  • Time: Students’ time is limited to the length of a semester (or quarter) and so it is necessary to abbreviate the typical group training period so paired student groups can focus support on family needs upon arrival. IINE prioritizes student group support with activities like school enrollment, helping clients navigate public transportation, helping families make connections in the community, etc.  Recommendation: Begin training as soon as possible in the semester and set a required number of hours per week that students must fulfill to make sure each student participates equally. 
  • Transportation: Students in the city often do not have access to cars, without which some activities are difficult to perform (such as airport pickup). Recommendation: It would be helpful to recruit at least one or two students with access to a car for each team to help transport students, clients, and goods when necessary.

8. Resources and Partnerships

To be successfully implemented this program requires the following:

  • Financial: Resources to support client housing requirements ($10,000).
  • Staff: IINE staff member to train and mentor sponsor group
  • Course Instructor: University staff member to organize the sponsor group (could be a T.A.)
  • Partners: Institutional support to help provide financial resources.

9. Looking to the Future

IINE seeks to deepen its relationships with local universities as we work to transform campus communities into communities of welcome. In doing so, refugees and immigrants will access networks of support, and university stakeholders gain practical experience enhancing teaching and research. 

Create long-lasting partnerships; universities contribute financial and other resources and investments. 

Expand and grow the Resettle Together Higher Ed program across university departments using an interdisciplinary approach.  

10. Contact Information

Name: Kate Waidler
Title: Community Sponsorship & Volunteer Coordinator
Organization: International Institute of New England

Name: Panagoula (Youly) Diamanti-Karanou
Title: Associate Teaching Professor & Faculty Advisor
Organization: International Affairs Program, Northeastern University

Name: Chioma Nnaji, MPH, MEd
Organization: School for Global Inclusion and Social Development, University of Massachusetts, Boston

State: MA

Additional information

Syllabus are available at request – please reach out to one of the contacts listed above.

College Students Learn Refugee Resettlement by Lending Helping Hands (iine.org)

Resettle Together – Huskies Supporting Families – Campaign (iine.org)

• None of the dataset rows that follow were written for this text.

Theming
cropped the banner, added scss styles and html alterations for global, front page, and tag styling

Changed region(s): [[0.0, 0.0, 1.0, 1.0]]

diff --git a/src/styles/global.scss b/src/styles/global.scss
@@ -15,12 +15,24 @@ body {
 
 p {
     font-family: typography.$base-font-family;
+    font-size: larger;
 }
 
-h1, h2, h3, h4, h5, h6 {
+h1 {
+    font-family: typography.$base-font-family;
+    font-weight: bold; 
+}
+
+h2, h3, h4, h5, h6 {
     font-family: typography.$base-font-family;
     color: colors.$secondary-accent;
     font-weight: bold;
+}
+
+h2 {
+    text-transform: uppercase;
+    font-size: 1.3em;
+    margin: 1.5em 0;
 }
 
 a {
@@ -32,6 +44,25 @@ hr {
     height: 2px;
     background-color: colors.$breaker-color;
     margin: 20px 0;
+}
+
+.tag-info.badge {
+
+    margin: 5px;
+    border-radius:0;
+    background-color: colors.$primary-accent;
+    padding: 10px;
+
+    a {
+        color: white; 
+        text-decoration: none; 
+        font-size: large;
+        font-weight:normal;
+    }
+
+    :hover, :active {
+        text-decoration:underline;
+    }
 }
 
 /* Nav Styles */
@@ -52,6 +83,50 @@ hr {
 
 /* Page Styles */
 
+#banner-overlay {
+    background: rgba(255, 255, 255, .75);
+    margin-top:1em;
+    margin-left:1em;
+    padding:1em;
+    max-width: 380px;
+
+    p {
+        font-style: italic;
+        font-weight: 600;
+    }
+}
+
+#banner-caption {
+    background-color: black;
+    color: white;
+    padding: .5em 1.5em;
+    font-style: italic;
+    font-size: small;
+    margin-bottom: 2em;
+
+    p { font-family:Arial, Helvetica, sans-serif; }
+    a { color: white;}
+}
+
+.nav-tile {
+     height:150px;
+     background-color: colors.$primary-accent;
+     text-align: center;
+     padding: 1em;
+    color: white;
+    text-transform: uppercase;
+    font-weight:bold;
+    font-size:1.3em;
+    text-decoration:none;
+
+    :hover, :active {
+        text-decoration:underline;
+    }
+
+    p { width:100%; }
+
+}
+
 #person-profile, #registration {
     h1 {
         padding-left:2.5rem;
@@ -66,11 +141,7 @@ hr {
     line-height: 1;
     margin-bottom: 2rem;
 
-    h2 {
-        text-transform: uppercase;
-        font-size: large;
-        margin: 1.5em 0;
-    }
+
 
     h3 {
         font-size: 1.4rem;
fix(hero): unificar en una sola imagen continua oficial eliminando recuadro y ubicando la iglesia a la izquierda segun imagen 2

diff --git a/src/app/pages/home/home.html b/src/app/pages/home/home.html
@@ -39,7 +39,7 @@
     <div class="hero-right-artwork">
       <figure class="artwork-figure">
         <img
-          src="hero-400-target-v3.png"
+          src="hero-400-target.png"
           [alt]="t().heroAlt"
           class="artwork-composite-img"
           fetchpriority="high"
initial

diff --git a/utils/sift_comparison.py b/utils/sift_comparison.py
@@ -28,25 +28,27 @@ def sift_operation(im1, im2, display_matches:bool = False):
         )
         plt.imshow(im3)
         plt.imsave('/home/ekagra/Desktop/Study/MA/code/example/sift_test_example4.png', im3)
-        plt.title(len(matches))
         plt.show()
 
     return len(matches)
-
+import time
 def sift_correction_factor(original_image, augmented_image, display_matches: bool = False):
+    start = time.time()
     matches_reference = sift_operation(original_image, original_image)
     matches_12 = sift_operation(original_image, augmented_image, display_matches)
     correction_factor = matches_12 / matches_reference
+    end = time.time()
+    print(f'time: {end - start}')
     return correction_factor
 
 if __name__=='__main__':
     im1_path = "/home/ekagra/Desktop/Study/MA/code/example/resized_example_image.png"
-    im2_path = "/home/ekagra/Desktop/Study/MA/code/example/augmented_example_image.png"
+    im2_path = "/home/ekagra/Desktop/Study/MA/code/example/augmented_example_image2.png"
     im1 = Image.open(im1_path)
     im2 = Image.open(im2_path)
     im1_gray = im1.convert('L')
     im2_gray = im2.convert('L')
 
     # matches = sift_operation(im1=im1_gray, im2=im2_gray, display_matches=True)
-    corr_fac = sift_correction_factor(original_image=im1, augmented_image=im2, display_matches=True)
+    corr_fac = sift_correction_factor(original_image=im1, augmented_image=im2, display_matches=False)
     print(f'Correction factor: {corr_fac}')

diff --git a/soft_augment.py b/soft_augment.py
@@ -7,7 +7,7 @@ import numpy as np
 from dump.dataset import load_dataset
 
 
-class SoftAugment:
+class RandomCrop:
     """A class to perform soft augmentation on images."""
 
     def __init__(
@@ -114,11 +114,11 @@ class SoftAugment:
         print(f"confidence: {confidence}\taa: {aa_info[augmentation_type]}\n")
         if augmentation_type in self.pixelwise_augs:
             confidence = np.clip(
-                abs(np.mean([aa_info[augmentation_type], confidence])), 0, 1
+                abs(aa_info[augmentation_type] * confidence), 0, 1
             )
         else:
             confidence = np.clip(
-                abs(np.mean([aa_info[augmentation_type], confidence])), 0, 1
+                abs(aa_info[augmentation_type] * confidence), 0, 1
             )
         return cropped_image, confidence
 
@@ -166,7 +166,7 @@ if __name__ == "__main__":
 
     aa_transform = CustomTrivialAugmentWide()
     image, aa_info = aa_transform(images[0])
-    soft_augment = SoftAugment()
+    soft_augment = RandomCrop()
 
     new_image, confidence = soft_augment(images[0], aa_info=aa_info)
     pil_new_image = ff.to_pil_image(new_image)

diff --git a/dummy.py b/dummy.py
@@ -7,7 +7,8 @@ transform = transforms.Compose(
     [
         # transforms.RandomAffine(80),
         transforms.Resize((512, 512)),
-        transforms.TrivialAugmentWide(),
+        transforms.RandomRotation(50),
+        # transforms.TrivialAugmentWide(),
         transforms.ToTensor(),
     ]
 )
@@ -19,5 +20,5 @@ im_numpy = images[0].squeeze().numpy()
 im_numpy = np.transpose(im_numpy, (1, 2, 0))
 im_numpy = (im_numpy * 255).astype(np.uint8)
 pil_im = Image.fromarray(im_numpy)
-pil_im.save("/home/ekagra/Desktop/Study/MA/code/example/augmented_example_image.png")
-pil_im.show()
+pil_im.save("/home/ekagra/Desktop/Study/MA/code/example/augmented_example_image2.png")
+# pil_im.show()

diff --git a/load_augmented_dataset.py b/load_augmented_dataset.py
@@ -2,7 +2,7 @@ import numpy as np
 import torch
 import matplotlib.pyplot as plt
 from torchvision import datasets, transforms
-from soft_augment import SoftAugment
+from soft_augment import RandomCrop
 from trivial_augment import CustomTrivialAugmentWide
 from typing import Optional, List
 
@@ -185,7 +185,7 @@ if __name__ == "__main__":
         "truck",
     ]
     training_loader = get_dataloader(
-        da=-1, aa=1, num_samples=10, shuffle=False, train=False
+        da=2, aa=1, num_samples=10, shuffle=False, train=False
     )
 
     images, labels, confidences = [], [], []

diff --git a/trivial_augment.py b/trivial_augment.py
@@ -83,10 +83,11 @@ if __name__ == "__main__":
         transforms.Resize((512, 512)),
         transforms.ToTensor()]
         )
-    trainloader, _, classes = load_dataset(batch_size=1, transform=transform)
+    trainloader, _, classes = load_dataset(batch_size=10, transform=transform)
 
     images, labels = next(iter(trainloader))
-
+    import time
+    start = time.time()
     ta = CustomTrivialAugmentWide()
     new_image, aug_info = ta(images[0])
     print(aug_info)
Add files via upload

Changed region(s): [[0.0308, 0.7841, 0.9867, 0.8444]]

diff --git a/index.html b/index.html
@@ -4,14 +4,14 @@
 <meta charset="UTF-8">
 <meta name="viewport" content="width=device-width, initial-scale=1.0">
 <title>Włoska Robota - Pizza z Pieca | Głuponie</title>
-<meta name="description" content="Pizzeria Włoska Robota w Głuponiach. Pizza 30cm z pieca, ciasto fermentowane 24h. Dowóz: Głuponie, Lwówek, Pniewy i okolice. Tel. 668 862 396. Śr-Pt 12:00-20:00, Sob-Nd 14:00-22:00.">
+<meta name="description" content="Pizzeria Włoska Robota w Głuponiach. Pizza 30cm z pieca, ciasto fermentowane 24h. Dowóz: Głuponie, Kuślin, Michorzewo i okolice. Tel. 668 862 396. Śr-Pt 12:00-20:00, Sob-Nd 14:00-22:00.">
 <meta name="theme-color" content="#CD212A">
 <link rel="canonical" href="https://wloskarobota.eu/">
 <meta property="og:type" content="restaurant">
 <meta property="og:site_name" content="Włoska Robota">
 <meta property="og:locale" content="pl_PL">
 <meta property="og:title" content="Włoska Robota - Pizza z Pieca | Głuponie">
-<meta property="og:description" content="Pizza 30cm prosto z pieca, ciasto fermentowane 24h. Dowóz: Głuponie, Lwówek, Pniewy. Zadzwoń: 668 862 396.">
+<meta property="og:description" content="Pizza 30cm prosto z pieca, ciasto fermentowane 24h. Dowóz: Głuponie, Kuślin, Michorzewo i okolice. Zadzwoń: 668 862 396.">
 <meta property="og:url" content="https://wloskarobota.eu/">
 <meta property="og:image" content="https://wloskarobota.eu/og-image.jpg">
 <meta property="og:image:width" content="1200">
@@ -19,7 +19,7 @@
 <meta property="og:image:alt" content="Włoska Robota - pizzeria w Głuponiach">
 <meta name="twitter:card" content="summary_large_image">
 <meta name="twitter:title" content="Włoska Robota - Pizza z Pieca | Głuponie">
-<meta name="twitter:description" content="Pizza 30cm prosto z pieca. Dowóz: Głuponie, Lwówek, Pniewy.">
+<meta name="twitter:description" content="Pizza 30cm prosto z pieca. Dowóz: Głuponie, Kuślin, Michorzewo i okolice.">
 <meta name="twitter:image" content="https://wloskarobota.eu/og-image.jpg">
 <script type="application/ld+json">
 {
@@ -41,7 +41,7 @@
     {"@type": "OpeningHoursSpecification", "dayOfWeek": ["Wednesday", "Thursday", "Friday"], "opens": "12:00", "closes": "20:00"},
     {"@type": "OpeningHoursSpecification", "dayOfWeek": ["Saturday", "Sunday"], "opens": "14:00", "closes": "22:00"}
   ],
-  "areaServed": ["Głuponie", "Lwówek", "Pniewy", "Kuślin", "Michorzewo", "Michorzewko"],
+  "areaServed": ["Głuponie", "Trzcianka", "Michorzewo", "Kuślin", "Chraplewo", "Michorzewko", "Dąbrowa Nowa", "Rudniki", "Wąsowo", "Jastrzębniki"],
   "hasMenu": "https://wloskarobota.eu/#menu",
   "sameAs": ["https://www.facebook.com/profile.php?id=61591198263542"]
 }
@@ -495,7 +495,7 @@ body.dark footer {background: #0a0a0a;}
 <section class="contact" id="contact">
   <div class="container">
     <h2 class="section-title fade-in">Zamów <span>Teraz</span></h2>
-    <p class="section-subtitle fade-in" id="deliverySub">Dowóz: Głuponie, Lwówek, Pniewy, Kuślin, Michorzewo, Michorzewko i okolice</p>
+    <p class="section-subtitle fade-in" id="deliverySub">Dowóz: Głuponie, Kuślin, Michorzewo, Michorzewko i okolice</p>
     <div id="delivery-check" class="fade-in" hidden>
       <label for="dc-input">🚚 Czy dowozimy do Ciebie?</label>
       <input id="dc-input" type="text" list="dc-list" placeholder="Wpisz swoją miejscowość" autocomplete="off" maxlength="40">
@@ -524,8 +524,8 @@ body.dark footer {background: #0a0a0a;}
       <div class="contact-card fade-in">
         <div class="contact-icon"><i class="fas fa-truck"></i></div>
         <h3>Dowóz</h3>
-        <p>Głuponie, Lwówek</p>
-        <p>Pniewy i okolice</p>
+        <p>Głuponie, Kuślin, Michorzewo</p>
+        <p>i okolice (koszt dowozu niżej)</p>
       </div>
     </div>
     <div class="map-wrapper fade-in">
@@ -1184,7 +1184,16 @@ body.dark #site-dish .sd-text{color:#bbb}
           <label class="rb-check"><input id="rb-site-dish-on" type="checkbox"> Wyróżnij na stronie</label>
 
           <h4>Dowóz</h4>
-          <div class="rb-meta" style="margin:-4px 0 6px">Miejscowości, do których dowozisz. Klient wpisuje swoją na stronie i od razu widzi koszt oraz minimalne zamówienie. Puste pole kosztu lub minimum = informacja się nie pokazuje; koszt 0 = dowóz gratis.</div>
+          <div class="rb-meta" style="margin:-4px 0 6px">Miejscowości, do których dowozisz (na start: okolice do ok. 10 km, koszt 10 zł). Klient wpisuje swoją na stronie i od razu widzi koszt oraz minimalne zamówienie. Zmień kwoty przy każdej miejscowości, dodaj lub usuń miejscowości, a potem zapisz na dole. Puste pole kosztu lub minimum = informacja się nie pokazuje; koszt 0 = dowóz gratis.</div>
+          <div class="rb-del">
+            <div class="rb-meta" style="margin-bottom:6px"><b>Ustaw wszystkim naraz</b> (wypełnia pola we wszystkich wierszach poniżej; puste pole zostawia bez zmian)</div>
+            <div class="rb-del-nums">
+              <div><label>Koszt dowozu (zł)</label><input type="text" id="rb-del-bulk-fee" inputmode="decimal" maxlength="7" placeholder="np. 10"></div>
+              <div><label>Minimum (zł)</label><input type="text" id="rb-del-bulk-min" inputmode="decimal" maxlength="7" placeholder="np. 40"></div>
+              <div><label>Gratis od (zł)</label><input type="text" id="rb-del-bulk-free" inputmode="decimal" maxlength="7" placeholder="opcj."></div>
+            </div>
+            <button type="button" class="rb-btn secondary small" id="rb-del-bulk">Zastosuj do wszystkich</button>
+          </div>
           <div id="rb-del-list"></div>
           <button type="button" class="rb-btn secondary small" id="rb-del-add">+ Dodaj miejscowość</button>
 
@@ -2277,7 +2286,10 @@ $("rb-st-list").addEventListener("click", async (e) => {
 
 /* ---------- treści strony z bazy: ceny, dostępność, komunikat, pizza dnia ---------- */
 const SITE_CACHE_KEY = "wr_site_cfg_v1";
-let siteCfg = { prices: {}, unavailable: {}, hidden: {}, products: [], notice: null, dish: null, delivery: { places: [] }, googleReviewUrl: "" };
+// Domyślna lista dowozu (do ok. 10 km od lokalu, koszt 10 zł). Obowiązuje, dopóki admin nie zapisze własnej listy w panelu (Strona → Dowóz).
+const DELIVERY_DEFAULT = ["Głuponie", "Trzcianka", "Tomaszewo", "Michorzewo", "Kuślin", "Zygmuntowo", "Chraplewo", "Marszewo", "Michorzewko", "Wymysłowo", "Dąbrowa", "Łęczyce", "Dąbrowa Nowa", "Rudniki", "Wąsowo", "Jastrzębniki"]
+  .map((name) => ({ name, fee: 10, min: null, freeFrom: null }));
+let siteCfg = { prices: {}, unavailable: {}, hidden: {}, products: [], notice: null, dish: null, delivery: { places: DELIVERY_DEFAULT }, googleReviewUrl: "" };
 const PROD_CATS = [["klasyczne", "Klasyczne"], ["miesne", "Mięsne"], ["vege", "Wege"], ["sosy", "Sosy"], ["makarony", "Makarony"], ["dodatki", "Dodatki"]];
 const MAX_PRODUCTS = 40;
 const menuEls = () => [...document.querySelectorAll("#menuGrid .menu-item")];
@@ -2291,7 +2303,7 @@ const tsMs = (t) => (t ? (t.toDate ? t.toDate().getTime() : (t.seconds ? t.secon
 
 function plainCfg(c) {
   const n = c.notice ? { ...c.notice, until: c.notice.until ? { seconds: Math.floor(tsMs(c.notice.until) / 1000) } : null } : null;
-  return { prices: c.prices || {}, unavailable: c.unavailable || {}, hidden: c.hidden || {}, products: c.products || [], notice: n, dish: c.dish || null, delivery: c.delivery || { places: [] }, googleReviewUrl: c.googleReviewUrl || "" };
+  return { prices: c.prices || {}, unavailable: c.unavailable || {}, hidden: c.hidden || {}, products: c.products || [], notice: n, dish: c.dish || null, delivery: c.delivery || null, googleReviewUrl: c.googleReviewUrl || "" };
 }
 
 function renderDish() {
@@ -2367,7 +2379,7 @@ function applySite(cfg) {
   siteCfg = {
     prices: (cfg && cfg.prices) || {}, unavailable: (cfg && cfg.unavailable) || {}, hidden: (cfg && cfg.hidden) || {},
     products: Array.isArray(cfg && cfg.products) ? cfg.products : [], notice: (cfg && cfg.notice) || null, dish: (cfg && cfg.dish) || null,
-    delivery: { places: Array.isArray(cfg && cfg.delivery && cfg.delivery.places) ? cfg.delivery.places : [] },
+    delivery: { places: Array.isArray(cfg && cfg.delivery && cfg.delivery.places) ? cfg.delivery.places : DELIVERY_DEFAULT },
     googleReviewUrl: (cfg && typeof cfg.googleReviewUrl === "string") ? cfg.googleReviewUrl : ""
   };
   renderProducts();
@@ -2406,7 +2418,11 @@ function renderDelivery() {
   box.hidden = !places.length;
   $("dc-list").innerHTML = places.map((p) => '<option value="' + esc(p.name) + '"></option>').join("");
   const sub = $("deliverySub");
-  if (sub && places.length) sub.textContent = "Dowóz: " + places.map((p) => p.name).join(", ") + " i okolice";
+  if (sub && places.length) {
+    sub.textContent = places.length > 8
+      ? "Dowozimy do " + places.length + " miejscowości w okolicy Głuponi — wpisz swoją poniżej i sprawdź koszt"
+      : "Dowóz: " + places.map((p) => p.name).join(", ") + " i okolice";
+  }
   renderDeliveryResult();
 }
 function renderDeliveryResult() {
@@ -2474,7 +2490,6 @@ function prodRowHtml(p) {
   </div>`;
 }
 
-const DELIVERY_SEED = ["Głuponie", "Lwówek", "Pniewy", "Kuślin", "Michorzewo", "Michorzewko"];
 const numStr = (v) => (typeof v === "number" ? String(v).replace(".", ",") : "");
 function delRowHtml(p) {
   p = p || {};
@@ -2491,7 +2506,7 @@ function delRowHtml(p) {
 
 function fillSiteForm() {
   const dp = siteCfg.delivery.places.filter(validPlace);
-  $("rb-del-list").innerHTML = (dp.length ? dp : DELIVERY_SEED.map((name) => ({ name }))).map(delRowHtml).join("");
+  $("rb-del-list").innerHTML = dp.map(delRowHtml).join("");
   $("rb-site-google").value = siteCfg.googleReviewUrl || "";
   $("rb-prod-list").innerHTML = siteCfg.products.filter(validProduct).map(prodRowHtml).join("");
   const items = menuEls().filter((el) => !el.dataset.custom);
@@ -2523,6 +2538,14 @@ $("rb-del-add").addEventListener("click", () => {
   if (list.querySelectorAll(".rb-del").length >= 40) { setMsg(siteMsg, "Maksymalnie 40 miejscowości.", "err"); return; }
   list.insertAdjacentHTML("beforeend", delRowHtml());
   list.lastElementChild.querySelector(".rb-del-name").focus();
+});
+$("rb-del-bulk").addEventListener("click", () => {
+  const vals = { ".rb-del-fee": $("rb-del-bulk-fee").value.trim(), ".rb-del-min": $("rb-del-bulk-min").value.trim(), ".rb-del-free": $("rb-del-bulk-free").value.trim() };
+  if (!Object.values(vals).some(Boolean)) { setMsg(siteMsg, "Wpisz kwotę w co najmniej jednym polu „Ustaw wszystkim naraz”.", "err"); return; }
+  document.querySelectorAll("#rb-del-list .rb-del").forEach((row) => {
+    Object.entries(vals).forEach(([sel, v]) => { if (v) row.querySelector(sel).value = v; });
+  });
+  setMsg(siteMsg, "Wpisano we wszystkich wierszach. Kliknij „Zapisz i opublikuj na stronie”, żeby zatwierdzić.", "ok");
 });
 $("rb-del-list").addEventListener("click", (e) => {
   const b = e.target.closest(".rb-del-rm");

< Return to the resource hub

Have Additional Questions?

Want to know more? Please use our expert assistance form to get in touch with the Higher Ed Immigration Portal.

Contact Us